“The thing is that there are no guidelines or education initiatives to tell mothers to protect themselves. So, we’re exposed to hurricanes, pollutants, heat, smoke, to all of these things, and many are not aware that their babies are affected.”
To Pacheco, those facts are alarming.
She takes action on multiple levels for climate awareness.
Pacheco has founded organizations—such as Texas Coalition for Climate Change Awareness. She has published statements, such as her policy statement and technical report with the American Academy of Pediatrics’ Council on Environmental Health—illustrating the importance of climate change, especially in pediatric health.
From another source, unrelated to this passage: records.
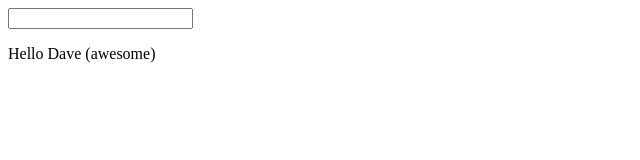
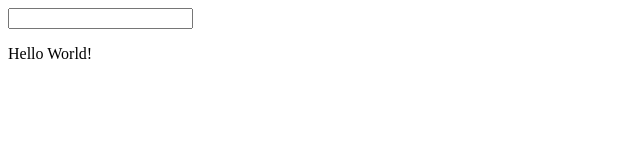
Before and after one commit to concaveNP/VueUdemy, a plain HTML site: page index.html in a window 1280 px wide. Shown: the full height of the page, 0-640 px from the left. Drawn offline with Linux system fonts and the light colour scheme.

Commit message:
module 11

```diff
--- a/index.html
+++ b/index.html
@@ -24,7 +24,7 @@
                     this.greeting = event.target.value;
                 },
                 sayHello: function() {
-                    return "Hello Dave (awesome)";
+                    return this.greeting;
                 }
             }
         })
```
She was also chosen as one of President Obama’s 2013 Champions of Change.
Moreover, Pacheco is changing the way the entire healthcare field views climate change.
Over the years, she has implemented a climate change curriculum at UT Health McGovern. Today that is her primary focus: Education and awareness.
She hopes to spread that initiative across the country.
“People are starting to listen,” Pacheco said. “Even though most people don’t know the full extent, I see many groups in our communities are waking up and asking for more. It just gives us hope that something will happen and that something will be done.
“That people will start to understand and that people will start demanding — we hope.”
Editor’s Note: This article is part of a collaboration between Salud America! and the Hoffman Toxicant-Induced Loss of Tolerance (TILT) program at UT Health- San Antonio. To find out if you are TILTed due to exposure to everyday foods, chemicals, or drugs, take a self-assessment or learn more about TILT.
Explore More:Chemical & Toxic Exposure
By The Numbers
This success story was produced by Salud America! with support from the Robert Wood Johnson Foundation.
The stories are intended for educational and informative purposes. References to specific policymakers, individuals, schools, policies, or companies have been included solely to advance these purposes and do not constitute an endorsement, sponsorship, or recommendation. Stories are based on and told by real community members and are the opinions and views of the individuals whose stories are told. Organization and activities described were not supported by Salud America! or the Robert Wood Johnson Foundation and do not necessarily represent the views of Salud America! or the Robert Wood Johnson Foundation.